[[ MATERIAL FOR THE TASK open ]]
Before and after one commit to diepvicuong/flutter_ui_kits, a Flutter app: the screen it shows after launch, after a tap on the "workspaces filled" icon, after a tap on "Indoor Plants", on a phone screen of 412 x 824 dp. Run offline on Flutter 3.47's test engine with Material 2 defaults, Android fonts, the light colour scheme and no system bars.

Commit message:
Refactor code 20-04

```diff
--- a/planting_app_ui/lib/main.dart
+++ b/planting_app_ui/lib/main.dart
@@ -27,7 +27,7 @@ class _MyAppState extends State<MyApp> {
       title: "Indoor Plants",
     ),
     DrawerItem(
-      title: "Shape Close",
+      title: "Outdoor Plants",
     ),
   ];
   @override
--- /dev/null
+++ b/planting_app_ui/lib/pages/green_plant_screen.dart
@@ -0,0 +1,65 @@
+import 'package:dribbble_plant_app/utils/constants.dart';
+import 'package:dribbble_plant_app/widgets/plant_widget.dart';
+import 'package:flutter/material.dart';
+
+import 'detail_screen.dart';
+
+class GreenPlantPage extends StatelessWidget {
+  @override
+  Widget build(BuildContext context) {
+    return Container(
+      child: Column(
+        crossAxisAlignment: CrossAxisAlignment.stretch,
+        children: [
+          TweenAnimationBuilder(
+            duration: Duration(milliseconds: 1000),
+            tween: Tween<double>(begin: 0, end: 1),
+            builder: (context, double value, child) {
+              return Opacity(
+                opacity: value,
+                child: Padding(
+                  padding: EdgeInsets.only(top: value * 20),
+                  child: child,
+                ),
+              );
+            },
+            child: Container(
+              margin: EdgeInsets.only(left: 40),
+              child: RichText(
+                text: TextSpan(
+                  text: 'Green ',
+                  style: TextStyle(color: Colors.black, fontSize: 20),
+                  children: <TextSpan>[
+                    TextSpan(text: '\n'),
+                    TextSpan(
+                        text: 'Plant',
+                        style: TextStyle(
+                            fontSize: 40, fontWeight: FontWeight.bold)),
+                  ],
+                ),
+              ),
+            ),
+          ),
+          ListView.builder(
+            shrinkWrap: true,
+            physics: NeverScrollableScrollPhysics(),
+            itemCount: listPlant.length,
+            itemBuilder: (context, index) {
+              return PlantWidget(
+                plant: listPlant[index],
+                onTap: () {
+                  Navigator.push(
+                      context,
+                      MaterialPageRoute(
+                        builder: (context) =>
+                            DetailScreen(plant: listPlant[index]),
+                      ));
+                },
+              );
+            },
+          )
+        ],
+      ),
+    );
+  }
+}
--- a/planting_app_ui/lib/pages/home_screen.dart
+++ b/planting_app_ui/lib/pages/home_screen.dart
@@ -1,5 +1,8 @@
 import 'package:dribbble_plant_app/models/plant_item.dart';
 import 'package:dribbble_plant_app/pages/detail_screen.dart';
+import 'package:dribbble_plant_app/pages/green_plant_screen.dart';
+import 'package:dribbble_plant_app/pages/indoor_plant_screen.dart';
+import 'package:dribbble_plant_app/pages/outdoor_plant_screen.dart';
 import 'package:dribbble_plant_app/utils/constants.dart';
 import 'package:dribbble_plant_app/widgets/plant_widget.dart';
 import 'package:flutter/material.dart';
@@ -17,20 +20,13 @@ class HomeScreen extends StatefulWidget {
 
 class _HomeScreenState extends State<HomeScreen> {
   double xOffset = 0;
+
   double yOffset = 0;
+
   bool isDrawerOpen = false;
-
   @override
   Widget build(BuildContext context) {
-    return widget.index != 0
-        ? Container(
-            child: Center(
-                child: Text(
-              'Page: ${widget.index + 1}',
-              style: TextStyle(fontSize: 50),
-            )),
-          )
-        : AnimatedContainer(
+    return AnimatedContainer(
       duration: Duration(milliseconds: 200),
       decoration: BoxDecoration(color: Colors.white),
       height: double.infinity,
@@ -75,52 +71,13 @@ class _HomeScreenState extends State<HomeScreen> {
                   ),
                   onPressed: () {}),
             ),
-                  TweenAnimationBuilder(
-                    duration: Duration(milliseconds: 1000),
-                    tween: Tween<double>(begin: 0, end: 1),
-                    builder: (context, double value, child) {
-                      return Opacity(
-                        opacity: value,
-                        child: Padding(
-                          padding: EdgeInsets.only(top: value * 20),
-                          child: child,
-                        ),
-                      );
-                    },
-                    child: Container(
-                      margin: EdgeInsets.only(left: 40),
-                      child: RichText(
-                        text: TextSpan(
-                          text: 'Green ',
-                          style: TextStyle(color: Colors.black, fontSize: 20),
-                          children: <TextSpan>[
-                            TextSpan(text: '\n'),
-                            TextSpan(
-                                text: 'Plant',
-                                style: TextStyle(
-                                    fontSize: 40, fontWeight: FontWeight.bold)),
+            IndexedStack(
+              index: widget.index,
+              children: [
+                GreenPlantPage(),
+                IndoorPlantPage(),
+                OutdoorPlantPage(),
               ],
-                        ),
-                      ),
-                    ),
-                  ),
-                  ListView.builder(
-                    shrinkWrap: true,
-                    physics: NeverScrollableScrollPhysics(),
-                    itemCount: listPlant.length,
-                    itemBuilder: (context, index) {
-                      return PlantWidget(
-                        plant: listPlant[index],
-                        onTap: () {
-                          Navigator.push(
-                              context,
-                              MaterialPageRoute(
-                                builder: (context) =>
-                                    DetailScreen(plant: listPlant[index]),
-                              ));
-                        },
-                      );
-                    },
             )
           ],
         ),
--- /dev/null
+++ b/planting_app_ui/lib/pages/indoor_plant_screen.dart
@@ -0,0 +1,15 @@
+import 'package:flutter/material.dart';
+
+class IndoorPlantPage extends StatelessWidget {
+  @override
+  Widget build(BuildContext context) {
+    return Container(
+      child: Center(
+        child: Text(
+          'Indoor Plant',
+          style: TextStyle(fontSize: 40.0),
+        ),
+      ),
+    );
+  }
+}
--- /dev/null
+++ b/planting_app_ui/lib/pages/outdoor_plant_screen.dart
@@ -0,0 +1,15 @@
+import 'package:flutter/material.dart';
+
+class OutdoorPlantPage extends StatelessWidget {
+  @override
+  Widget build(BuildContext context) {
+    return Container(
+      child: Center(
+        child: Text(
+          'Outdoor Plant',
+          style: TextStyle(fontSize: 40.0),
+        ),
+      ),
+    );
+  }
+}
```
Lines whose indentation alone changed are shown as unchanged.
[[ MATERIAL FOR THE TASK closed ]]
## [YOUR TASK]
If a line above includes the word "duration", count it; then give the final number by itself.

## [YOUR RESPONSE]
3